= PROBLEM TO WORK ON =
Show every line in the entries below where the word "right" appears.

Web page edit records
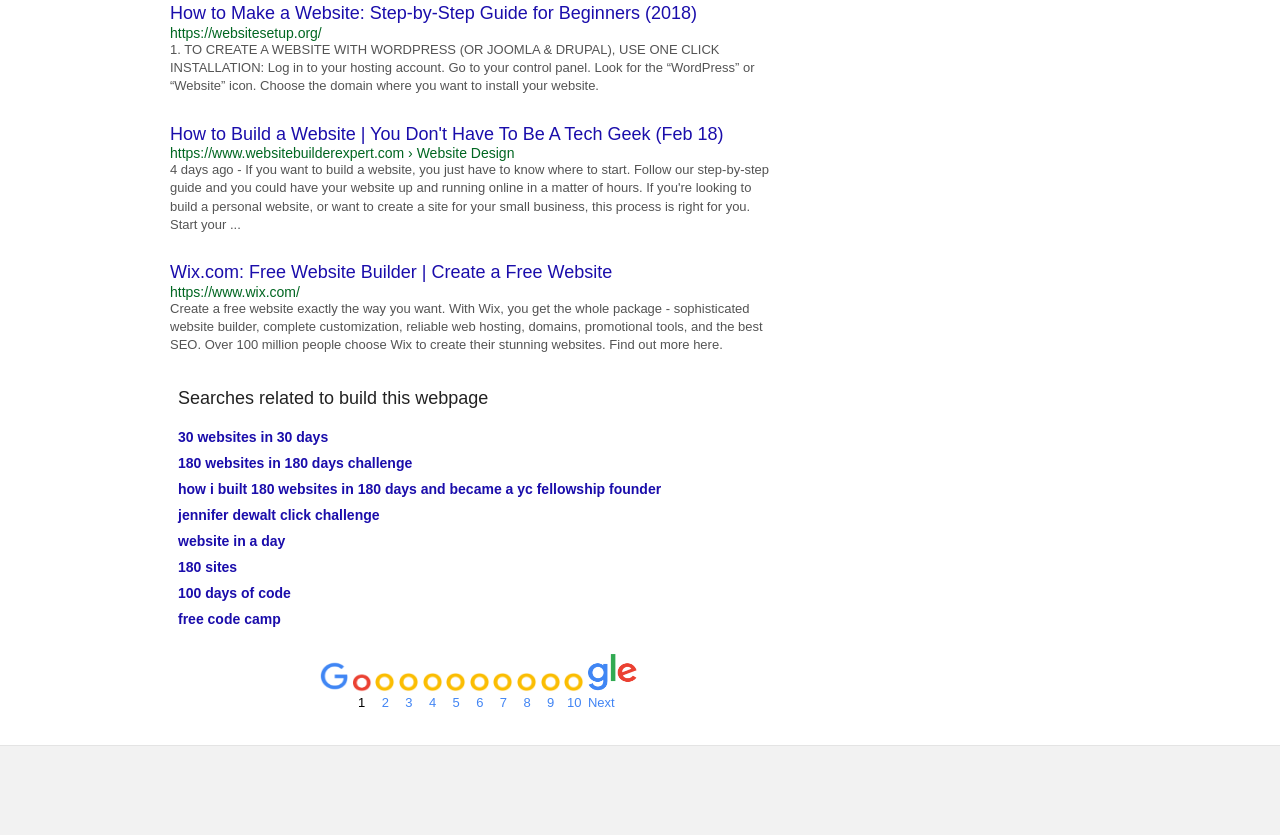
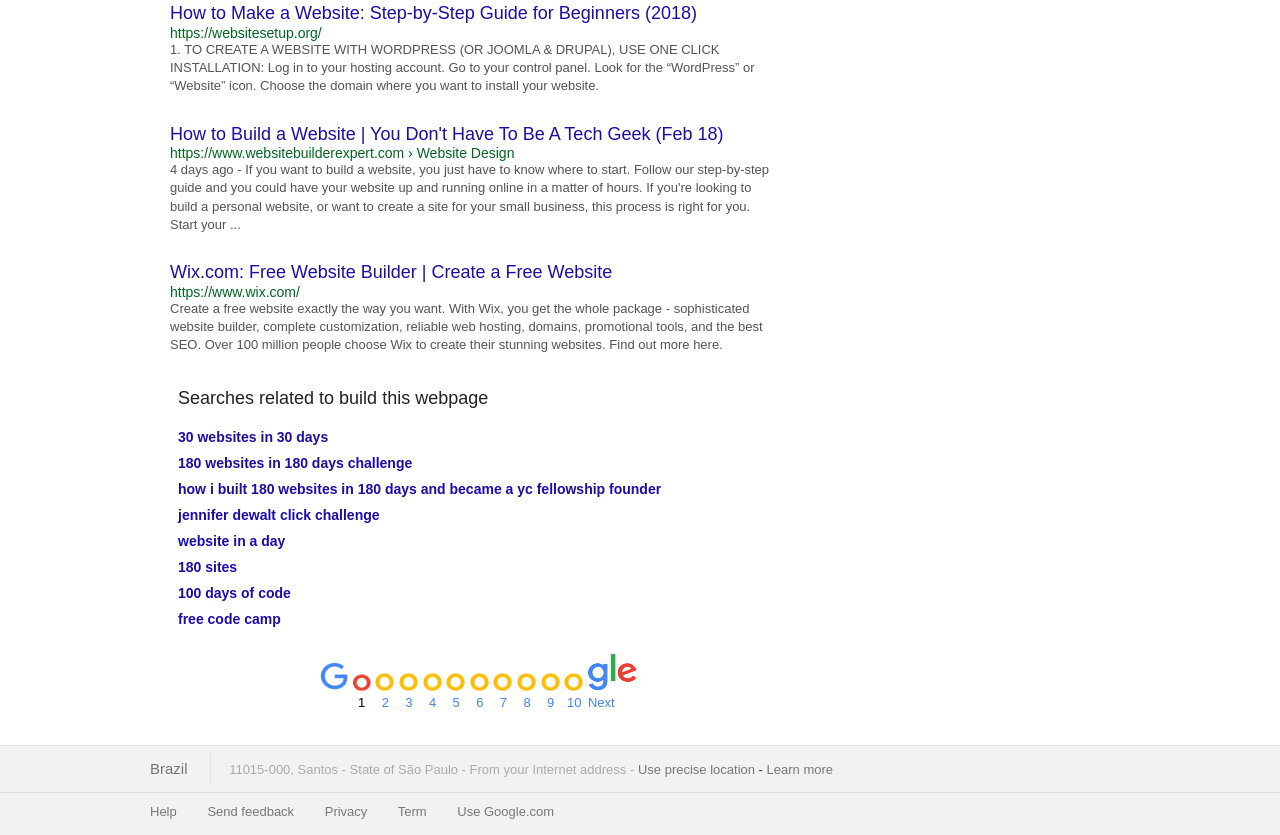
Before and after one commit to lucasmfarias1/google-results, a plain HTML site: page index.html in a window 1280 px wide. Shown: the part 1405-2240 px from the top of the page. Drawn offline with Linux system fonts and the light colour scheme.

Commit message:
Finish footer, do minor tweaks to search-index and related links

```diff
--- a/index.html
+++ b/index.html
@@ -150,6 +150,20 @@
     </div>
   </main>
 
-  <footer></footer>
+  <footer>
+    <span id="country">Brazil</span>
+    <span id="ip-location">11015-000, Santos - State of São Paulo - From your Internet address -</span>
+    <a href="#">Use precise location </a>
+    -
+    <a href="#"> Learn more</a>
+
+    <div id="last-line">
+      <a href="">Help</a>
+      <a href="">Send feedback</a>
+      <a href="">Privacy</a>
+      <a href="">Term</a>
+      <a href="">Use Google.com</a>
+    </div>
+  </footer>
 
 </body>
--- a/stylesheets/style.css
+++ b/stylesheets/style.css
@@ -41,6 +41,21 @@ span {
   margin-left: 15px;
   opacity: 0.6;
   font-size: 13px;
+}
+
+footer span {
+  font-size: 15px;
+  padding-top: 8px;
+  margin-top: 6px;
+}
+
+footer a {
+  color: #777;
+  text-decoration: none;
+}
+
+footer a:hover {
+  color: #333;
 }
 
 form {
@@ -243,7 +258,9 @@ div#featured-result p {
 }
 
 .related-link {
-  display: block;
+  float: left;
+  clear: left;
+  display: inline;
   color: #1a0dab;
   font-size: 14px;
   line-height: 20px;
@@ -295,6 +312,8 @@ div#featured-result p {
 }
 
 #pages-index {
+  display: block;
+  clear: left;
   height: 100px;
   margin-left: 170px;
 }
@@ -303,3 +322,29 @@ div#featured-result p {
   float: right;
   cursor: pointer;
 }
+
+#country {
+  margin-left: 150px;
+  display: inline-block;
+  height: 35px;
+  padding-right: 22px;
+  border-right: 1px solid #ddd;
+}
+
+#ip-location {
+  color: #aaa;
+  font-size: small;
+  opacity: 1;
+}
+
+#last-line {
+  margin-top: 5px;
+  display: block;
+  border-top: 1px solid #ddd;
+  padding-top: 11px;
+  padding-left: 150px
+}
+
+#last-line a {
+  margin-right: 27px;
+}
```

= ANSWER FOR THE TASK =
   float: right;
+  padding-right: 22px;
+  border-right: 1px solid #ddd;
+  margin-right: 27px;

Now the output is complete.